The water contained in California’s mountain snow is now lower than the historical average after a January without significant rain or snow.
Snow totals updated Tuesday by the state Department of Water Resources show the amount of water in the Sierra Nevada mountain’s snowpack is at 92% of what’s normal for this date.
That’s a dramatic reversal from December, when heavy rain and snow left the state with 160% of its average snow water content.
State officials will conduct their regular snow survey later Tuesday, where they will physically measure snow totals near Lake Tahoe. The state measures snow totals electronically and manually at hundreds of locations.
The nation’s most populous state needs a wet winter to ease California’s drought and this year’s dry conditions are less dire so far than they were a year ago. Most of California is now in what’s considered severe drought according to the U.S. Drought Monitor, with only a small part of the state classified as being in the more serious extreme drought.

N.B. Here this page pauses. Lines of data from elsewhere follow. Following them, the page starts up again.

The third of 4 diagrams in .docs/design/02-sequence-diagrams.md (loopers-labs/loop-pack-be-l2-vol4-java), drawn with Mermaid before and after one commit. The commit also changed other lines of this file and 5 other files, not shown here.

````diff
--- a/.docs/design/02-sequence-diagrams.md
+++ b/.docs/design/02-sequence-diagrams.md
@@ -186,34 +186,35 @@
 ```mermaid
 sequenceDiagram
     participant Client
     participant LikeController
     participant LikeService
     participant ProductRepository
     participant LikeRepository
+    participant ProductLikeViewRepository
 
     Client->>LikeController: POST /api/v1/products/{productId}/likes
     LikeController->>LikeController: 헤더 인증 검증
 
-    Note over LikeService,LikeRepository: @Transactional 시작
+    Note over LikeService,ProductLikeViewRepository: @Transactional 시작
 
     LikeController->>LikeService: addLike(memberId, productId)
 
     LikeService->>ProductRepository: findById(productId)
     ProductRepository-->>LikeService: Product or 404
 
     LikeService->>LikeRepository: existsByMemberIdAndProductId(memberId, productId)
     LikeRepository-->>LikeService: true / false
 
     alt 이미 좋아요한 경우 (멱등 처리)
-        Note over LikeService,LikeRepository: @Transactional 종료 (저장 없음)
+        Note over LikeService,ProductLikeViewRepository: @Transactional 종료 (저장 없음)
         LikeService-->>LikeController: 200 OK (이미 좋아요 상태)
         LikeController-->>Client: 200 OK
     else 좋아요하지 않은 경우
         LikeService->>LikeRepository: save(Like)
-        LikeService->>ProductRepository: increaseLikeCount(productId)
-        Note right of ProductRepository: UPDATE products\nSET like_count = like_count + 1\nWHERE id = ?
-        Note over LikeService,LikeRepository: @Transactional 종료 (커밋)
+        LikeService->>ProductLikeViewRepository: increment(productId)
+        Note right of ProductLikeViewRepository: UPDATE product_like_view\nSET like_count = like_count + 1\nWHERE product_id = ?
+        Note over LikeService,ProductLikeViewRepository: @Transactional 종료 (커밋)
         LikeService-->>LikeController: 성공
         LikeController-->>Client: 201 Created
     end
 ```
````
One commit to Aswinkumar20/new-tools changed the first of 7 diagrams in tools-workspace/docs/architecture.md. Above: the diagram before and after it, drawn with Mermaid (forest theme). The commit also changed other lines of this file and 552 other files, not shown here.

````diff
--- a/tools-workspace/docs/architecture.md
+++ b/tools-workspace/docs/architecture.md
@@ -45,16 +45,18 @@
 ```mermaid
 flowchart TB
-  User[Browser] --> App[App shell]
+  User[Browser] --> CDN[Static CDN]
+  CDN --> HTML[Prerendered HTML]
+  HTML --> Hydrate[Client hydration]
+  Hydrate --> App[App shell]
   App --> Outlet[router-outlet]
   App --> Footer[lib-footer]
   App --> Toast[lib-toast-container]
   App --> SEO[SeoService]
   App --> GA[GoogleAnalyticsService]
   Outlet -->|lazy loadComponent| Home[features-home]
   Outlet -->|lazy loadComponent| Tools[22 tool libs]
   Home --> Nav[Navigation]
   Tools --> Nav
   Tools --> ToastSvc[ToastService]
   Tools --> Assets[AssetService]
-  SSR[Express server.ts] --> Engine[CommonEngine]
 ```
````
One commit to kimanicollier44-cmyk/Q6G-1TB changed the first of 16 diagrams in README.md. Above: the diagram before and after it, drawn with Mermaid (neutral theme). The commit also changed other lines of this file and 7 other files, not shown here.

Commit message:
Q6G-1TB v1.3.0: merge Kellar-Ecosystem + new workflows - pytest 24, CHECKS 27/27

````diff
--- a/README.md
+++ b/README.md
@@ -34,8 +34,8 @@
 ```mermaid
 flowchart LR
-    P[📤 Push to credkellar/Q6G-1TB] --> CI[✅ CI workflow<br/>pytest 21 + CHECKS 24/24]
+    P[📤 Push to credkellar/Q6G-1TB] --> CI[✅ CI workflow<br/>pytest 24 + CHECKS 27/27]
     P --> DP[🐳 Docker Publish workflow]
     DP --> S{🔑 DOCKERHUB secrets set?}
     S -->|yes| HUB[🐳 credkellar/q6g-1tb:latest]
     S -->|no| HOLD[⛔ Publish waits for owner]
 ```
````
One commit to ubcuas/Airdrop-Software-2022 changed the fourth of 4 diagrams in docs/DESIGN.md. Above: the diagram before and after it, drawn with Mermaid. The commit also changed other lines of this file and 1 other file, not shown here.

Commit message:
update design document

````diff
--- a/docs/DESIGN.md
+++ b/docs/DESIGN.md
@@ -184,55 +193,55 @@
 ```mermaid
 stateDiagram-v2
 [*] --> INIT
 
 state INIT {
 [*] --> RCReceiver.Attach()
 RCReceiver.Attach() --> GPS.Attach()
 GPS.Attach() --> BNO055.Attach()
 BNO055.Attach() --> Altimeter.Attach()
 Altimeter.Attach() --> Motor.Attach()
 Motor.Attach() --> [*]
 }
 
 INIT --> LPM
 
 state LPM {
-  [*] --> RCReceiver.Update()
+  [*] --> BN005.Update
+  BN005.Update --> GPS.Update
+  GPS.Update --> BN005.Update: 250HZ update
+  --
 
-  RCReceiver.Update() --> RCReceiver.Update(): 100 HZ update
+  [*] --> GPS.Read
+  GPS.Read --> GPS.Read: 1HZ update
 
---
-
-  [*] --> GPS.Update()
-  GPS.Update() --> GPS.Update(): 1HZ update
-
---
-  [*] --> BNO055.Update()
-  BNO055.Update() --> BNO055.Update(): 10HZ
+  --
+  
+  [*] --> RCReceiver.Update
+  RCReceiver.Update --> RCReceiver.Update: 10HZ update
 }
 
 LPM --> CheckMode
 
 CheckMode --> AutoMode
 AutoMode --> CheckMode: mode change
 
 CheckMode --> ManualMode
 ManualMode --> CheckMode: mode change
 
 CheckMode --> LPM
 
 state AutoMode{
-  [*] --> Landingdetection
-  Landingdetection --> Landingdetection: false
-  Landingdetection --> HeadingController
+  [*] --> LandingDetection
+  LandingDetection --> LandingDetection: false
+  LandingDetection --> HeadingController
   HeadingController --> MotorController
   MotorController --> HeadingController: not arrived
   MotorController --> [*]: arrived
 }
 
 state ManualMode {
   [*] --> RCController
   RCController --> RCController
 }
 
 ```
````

Winter snow is a crucial part of California’s water supply and December through March are typically the wettest months of the year. Snow that melts in the mountains and runs down into California’s lower elevations makes up about a third of the state’s water supply.
Meanwhile, officials at the State Water Resources Control Board announced Tuesday that Californians met Gov. Gavin Newsom’s call for a voluntary 15% reduction in water use for the first time in December, thanks to the heavy precipitation. Overall people used 16.2% less water compared to the December before. Still, cumulative savings since Newsom made his request in July sit at just 7.4%, officials said.
E. Joaquin Esquivel, chair of the water board, called the December conservation numbers “incredibly impressive” and said they demonstrate that people are being more mindful of their water use during wet times. The state board recently adopted mandatory water restrictions including a ban on watering lawns within 48 hours of a rain storm, but that rule wasn’t yet in effect in December.
But he stressed that continued conservation is necessary as dry conditions have returned.
“We’re looking to hopefully get a few more storms this water year, but the storm door may be closed,” he said.